But what does that really mean?
 
Late last week, we got our first glance at which loopholes are on the president’s chopping block, as Rhode Island Democratic Sen. Sheldon Whitehouse set forth two alternative bills that would defer the scheduled sequestration and raise additional tax revenue. Each bill proposes to close three primary loopholes, the prospect of which should have the nation’s richest 1 percent shaking in their carbon-fiber ski boots.

The “Buffett Rule”
 
Because certain investment income is taxed at preferential rates ranging from 15 percent to 20 percent, in certain situations, including a particularly famous one involving the eponymous Warren Buffet, wealthy investors pay a lower effective tax rate than their secretaries.
 
To curb this perceived inequity, the proposed legislation would institute the long-discussed and hotly-debated “Buffett Rule” — in this case rebranded as the “Fair Share Tax.” If enacted, this provision would require all taxpayers with adjusted gross income in excess of $1 million to pay a minimum effective tax rate of 30 percent.
 
In short, the rule works like this: All taxpayers with adjusted gross income in excess of the million-dollar threshold would be required to compute a second minimum tax calculation in addition to the Alternative Minimum Tax that’s currently in place. This would entail a three step process:
 
Step 1: Add together the taxpayer’s regular tax liability, Alternative Minimum Tax liability, and payroll tax liability, less any applicable tax credits.
 
Step 2: Multiply adjusted gross income (reduced by a percentage of charitable contributions) by 30 percent.
 
Step 3: Pay the higher of the two.
 
The Fair Share Tax has the ability to substantially increase the tax burden of wealthy taxpayers who derive the bulk of their income from tax-favored investments. It is not uncommon for a hedge fund or private equity fund manager to pay an effective rate of less than 15 percent; applying basic math, if the Fair Share Tax increases the taxpayer’s effective rate to one nearing 30 percent, the taxpayer’s federal tax bill has doubled.

S corporation payroll tax advantage
 
S corporations do not pay tax; rather, the tax is borne by the individual shareholders.
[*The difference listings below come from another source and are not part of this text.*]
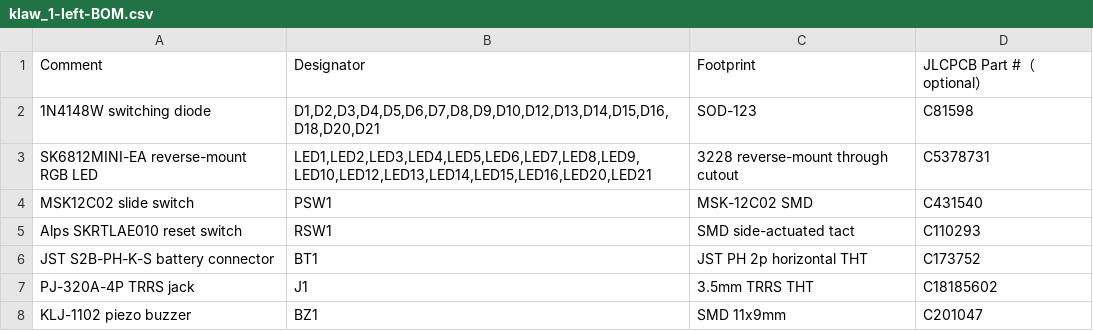
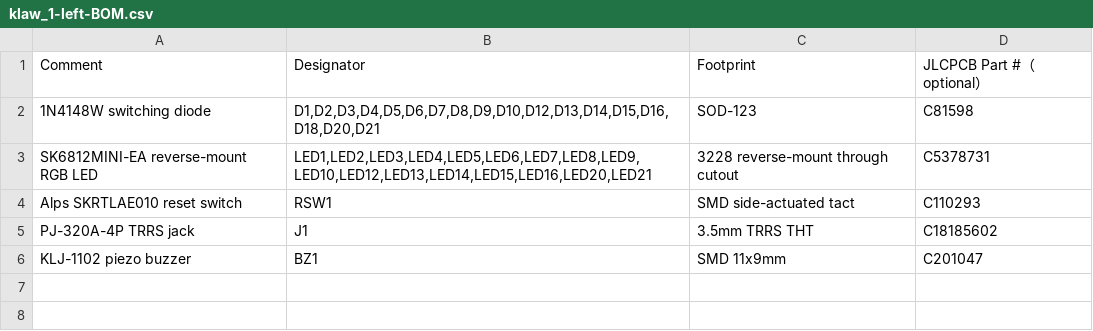
Before and after one commit to scrambletools/klaw, a CSV file: fab/left-half/klaw_1-left-BOM.csv, drawn as a sheet; the diff names each change by its address in the sheet, - before the commit and + after, or states it on an @@ line.

Commit message:
feat: wired-first config - PSW1 and BT1 DNP
- power switch and JST battery connector marked DNP in schematic
- removed from both assembly BOMs/CPLs (5 lines, 38 placements)
- build BOMs note the wired-config DNP

```diff
--- a/fab/left-half/klaw_1-left-BOM.csv
+++ b/fab/left-half/klaw_1-left-BOM.csv
-row 4: MSK12C02 slide switch | PSW1 | MSK-12C02 SMD | C431540
-row 6: JST S2B-PH-K-S battery connector | BT1 | JST PH 2p horizontal THT | C173752
```
Also changed, not shown: bom/bom_left.csv, bom/bom_right.csv, 5 other files.
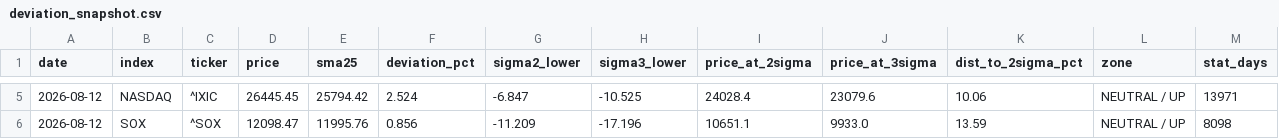
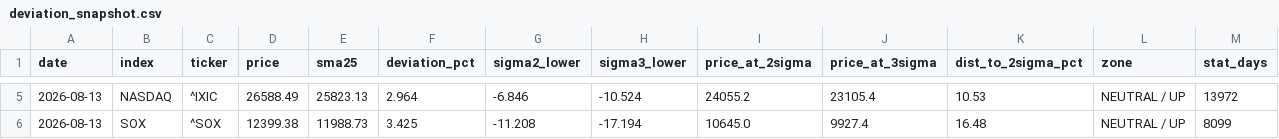
Before and after one commit to kanemotokaneya/nikkei225-screener, a CSV file: output/deviation_snapshot.csv, drawn as a sheet; only a part is shown, gaps mark what is left out; the diff covers the shown part only.

```diff
--- a/output/deviation_snapshot.csv
+++ b/output/deviation_snapshot.csv
@@ -5,2 +5,2 @@ date,index,ticker,price,sma25,deviation_pct,sigma2_lower,sigma3_lower,price_at_2
-2026-08-12,NASDAQ,^IXIC,26445.45,25794.42,2.524,-6.847,-10.525,24028.4,23079.6,10.06,NEUTRAL / UP,13971
-2026-08-12,SOX,^SOX,12098.47,11995.76,0.856,-11.209,-17.196,10651.1,9933.0,13.59,NEUTRAL / UP,8098
+2026-08-13,NASDAQ,^IXIC,26588.49,25823.13,2.964,-6.846,-10.524,24055.2,23105.4,10.53,NEUTRAL / UP,13972
+2026-08-13,SOX,^SOX,12399.38,11988.73,3.425,-11.208,-17.194,10645.0,9927.4,16.48,NEUTRAL / UP,8099
```
Also changed, not shown: 27 edited cells elsewhere in this file, 3 other files.
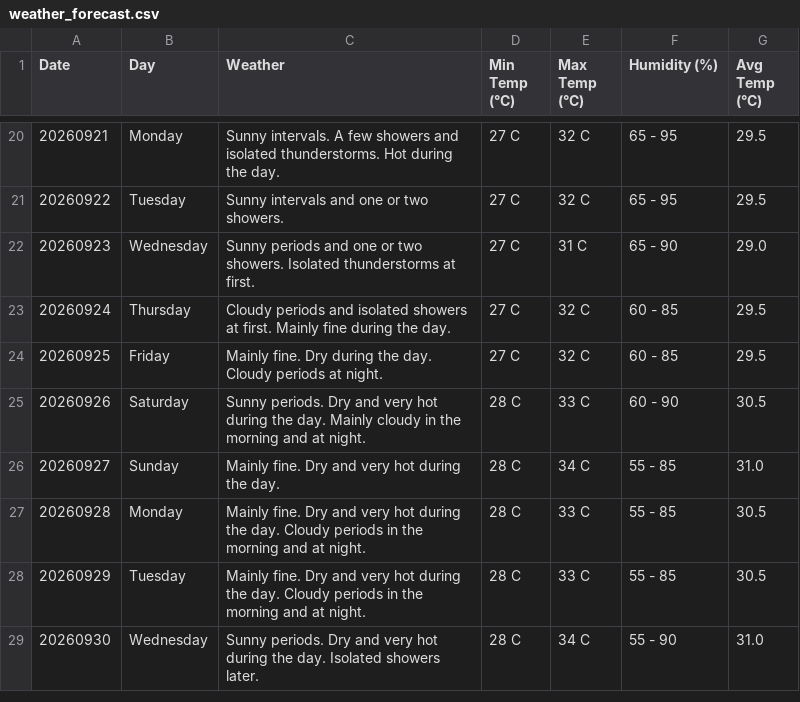
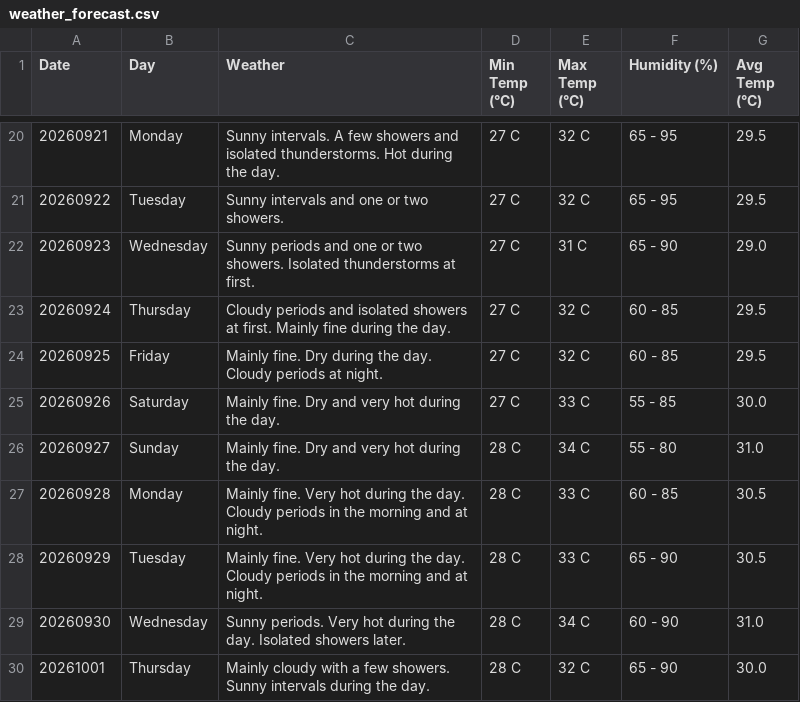
Before and after one commit to claymorewatchout-ops/weather-crawler, a CSV file: weather_forecast.csv, drawn as a sheet; only a part is shown, gaps mark what is left out.

```diff
--- a/weather_forecast.csv
+++ b/weather_forecast.csv
@@ -24,6 +24,7 @@ Date,Day,Weather,Min Temp (°C),Max Temp (°C),Humidity (%),Avg Temp (°C)
 20260925,Friday,Mainly fine. Dry during the day. Cloudy periods at night.,27 C,32 C,60 - 85,29.5
-20260926,Saturday,Sunny periods. Dry and very hot during the day. Mainly cloudy in the morning and at night.,28 C,33 C,60 - 90,30.5
-20260927,Sunday,Mainly fine. Dry and very hot during the day.,28 C,34 C,55 - 85,31.0
-20260928,Monday,Mainly fine. Dry and very hot during the day. Cloudy periods in the morning and at night.,28 C,33 C,55 - 85,30.5
-20260929,Tuesday,Mainly fine. Dry and very hot during the day. Cloudy periods in the morning and at night.,28 C,33 C,55 - 85,30.5
-20260930,Wednesday,Sunny periods. Dry and very hot during the day. Isolated showers later.,28 C,34 C,55 - 90,31.0
+20260926,Saturday,Mainly fine. Dry and very hot during the day.,27 C,33 C,55 - 85,30.0
+20260927,Sunday,Mainly fine. Dry and very hot during the day.,28 C,34 C,55 - 80,31.0
+20260928,Monday,Mainly fine. Very hot during the day. Cloudy periods in the morning and at night.,28 C,33 C,60 - 85,30.5
+20260929,Tuesday,Mainly fine. Very hot during the day. Cloudy periods in the morning and at night.,28 C,33 C,65 - 90,30.5
+20260930,Wednesday,Sunny periods. Very hot during the day. Isolated showers later.,28 C,34 C,60 - 90,31.0
+20261001,Thursday,Mainly cloudy with a few showers. Sunny intervals during the day.,28 C,32 C,65 - 90,30.0
```
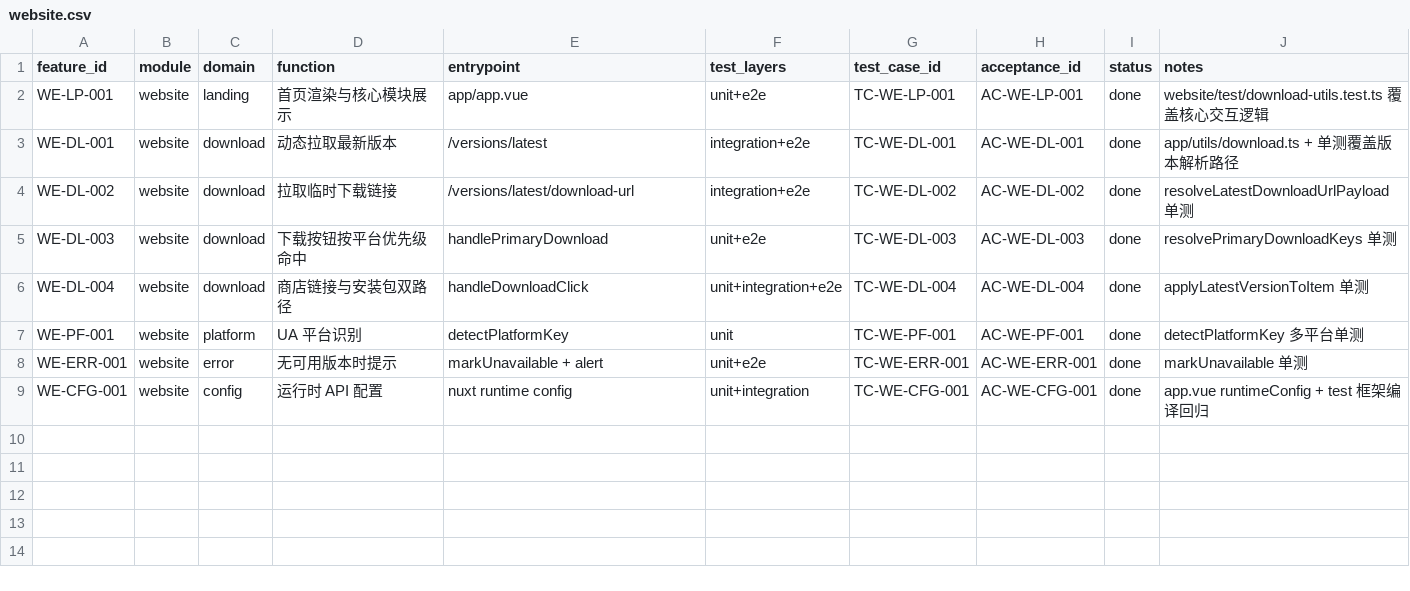
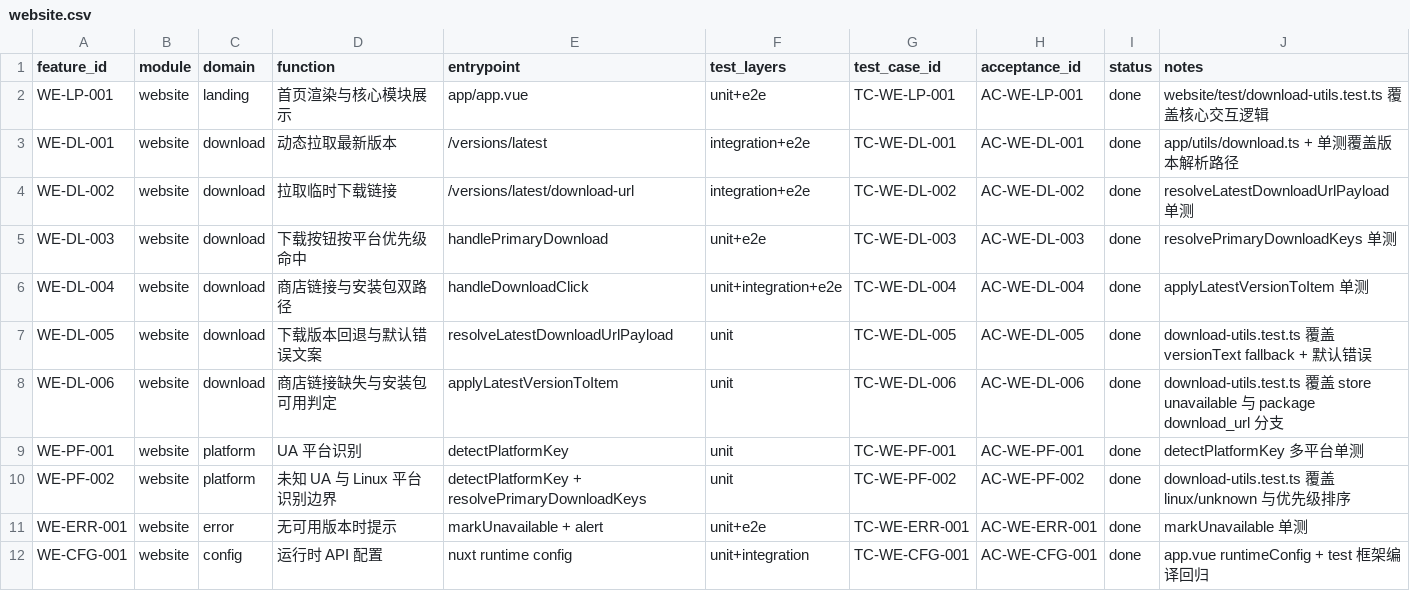
Before and after one commit to ZhcChen/redcode-im, a CSV file: docs/reference/testing/matrix/website.csv, drawn as a sheet; the diff names each change by its address in the sheet, - before the commit and + after, or states it on an @@ line.

Commit message:
test: 扩展 frontend desktop website 测试链路

```diff
--- a/docs/reference/testing/matrix/website.csv
+++ b/docs/reference/testing/matrix/website.csv
+row 7: WE-DL-005 | website | download | 下载版本回退与默认错误文案 | resolveLatestDownloadUrlPayload | unit | TC-WE-DL-005 | AC-WE-DL-005 | done | download-utils.test.ts 覆盖 versionText fallback + 默认错误
+row 8: WE-DL-006 | website | download | 商店链接缺失与安装包可用判定 | applyLatestVersionToItem | unit | TC-WE-DL-006 | AC-WE-DL-006 | done | download-utils.test.ts 覆盖 store unavailable 与 package download_url 分支
+row 10: WE-PF-002 | website | platform | 未知 UA 与 Linux 平台识别边界 | detectPlatformKey + resolvePrimaryDownloadKeys | unit | TC-WE-PF-002 | AC-WE-PF-002 | done | download-utils.test.ts 覆盖 linux/unknown 与优先级排序
```
Also changed, not shown: docs/reference/testing/matrix/desktop.csv, docs/reference/testing/matrix/frontend.csv, 10 other files.
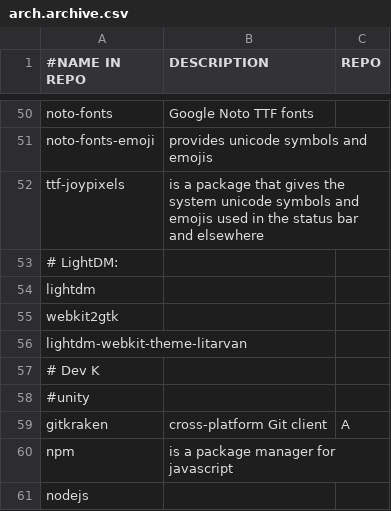
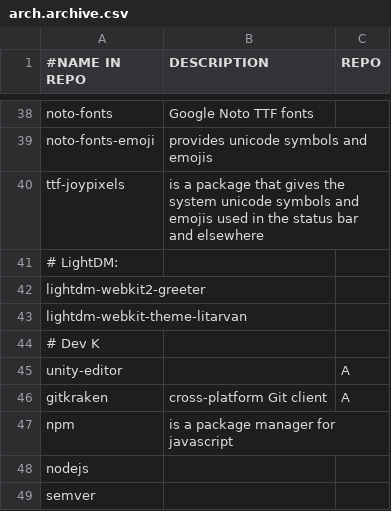
Before and after one commit to ispanos/anergos, a CSV file: programs/arch.archive.csv, drawn as a sheet; only a part is shown, gaps mark what is left out; the shorter side is filled out with more unchanged rows; the diff covers the shown part only.

```diff
--- a/programs/arch.archive.csv
+++ b/programs/arch.archive.csv
@@ -53,7 +41,6 @@ ttf-joypixels,is a package that gives the system unicode symbols and emojis used
 # LightDM:,,
-lightdm,,
-webkit2gtk,,
+lightdm-webkit2-greeter,,
 lightdm-webkit-theme-litarvan,,
 # Dev K,,
-#unity,,
+unity-editor,,A
 gitkraken,cross-platform Git client,A
```
Also changed, not shown: 11 removed rows, 1 moved row and 2 edited cells elsewhere in this file.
This S corporation flow-through income has long enjoyed an employment tax advantage over that of sole proprietorships and partnerships. This is due to the fact that a shareholder’s share of S corporation income is not treated as self-employment income, while earnings attributed to a sole proprietor, general partner or many LLC members are subject to self-employment taxes.
 
As employment tax obligations have climbed, the advantage of operating as an S corporation has become magnified. Since S corporation income is not subject to self-employment tax, there is tremendous motivation for shareholder-employees to minimize their salary in favor of distributions, which are also not subject to payroll or self-employment tax.
 
This loophole has been utilized by many wealthy taxpayers, including Newt Gingrich. Gingrich established his businesses as S corporations and paid himself “only” $450,000 in salary while allowing the remaining $2.4 million of taxable income to flow through free from payroll taxes, resulting in a savings of approximately $70,000.
 
The proposed legislation would put an end to this opportunity, requiring high-income shareholders (adjusted gross income in excess of $250,000 if married, $200,000 if single) to pay self-employment tax on any income allocated to them from a closely-held S corporation in the businesses of providing personal services (think: legal, accounting, health, consulting).

Private jet depreciation
 
Under the proposed legislation, those aforementioned private jets lined up alongside Highway 82 would suddenly grow a bit more expensive, as they would be required to be depreciated over seven years rather than the current five.
 
Obviously, this proposed legislation has a long way to go before it becomes law, and has little chance of passing a Republican-controlled House. But if nothing else, it shows that the president is serious about continuing his goal to increase taxes on the wealthy.

 
Tony J. Nitti, CPA, MST, can be reached at anitti@withum.com.